This post was first published on Notes From the Allotment.
At the end of May I reported on a nightmare aphid infestation that had completely taken over the young damson tree on our Plot #79 orchard. At the time the only action we could take was to completely defoliate the tree, cross our fingers and hope for the best.
I’m very happy to say that the results have been good and the damson has not only put on plenty of new leaf, but has developed lots of new stem growth as well. Here it was earlier today:
As you can see, much leafier than the last time we saw it. In fact, it was so leafy that I decided to give it a thorough summer pruning – the appropriate time to prune stone fruit trees, to lessen the risk of silver leaf disease infection – and took out a lot of the inward-growing branchlets, cutting most of the rest back to four or five leaf nodes, to hopefully try to encourage the development of fruiting spurs for next year.
However, that’s not the end of the aphid nightmare. The plum tree planted next to the damson has also been suffering from an infestation of what I think is probably mealy plum aphid or a near-relative. I tried my best to remove as many infested leaves as I could, but I clearly missed a few and they’ve been multiplying like crazy again:
They’re absolutely everywhere, and the tree is covered in flies, wasps and other insects feeding on their honeydew residue, as well as ladybirds and their larvae feeding on the aphids, but I don’t think there are enough of them to get the job done. And I found a couple of branches on the damson which had been re-infected by these little blighters whilst I was pruning…
I think drastic measures are going to be called for again. I’ll turn up on Saturday armed with a bottle of neem oil spray, but I suspect that won’t be enough, and another de-foliation will be necessary instead. Damn. And also: blast.

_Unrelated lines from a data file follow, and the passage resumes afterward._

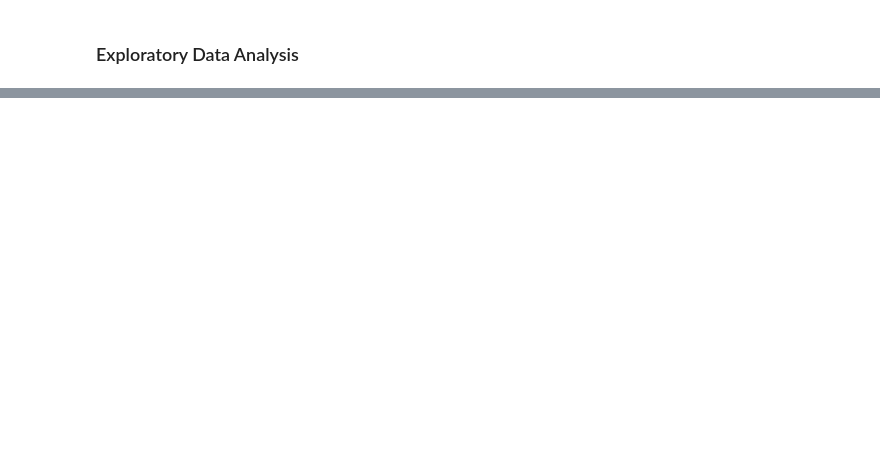
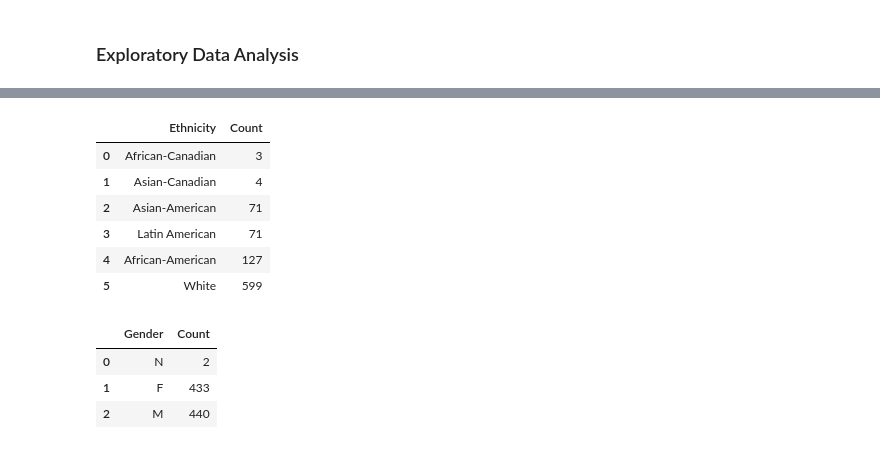
Before and after one commit to jubilbee/Survivor_EDA, a Jupyter notebook: Survivor_EDA.ipynb, the cells around one changed output, grey strips where cells are left out. Cells and saved outputs as stored; diff of their text form; code cells hidden in the pictures; blank space fills up the shorter version.

```diff
--- a/Survivor_EDA.ipynb
+++ b/Survivor_EDA.ipynb
@@ -188,0 +174,13 @@ contestants.head()
+# %%
+# fill null values
+contestants['Finish'] = contestants['Finish'].fillna('TBD')
+# replace Winner, Runner-up, 2nd Runner-up, Co-runner up with 1st or 2nd, respectively
+contestants['Finish'] = contestants['Finish'].replace({
+    'Winner': '1st',
+    'Runner-up': '2nd',
+    'Co-runner up': '2nd',
+    '2nd Runner-up': '2nd'
+})
+contestants.to_csv('contestants.csv', index=False)
+contestants.head()
+# update csv
@@ -190,0 +203,16 @@ contestants.head()
+# %%
+def sql(query):
+    conn = sqlite3.connect('survivor.db')
+
+    df = pd.read_sql_query(query, conn)
+    conn.close()
+    return df
+
+conn = sqlite3.connect('survivor.db')
+# Convert dataframes to SQL table
+contestants.to_sql('contestants', conn, if_exists='replace', index=False)
+stats.to_sql('stats', conn, if_exists='replace', index=False)
+seasons.to_sql('seasons', conn, if_exists='replace', index=False)
+
+# Close the connection
+conn.close()
@@ -190,0 +237,32 @@ contestants.head()
+# %%
+overall_ethnicity = '''
+SELECT Ethnicity, COUNT(Ethnicity) as Count
+FROM contestants
+GROUP BY Ethnicity
+ORDER BY Count;
+'''
+
+sql(overall_ethnicity)
+# %% [output]
+|  | Ethnicity | Count |
+| 0 | African-Canadian | 3 |
+| 1 | Asian-Canadian | 4 |
+| 2 | Asian-American | 71 |
+| 3 | Latin American | 71 |
+| 4 | African-American | 127 |
+| 5 | White | 599 |
+# %%
+# What are the average placements of various demographics? (Age ranges, gender, ethnicity, possibly profession and hometown)
+placement_sql = '''
+SELECT Gender,COUNT(Gender) as Count
+FROM contestants
+GROUP BY Gender
+ORDER BY Count;
+'''
+
+sql(placement_sql)
+# %% [output]
+|  | Gender | Count |
+| 0 | N | 2 |
+| 1 | F | 433 |
+| 2 | M | 440 |
```
Also changed, not shown: parts of 9 cells of this notebook, 5 other files.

How about you? Have you conquered the aphid menace this year, or are they making an unwelcome resurgence? Let me know, via the comments.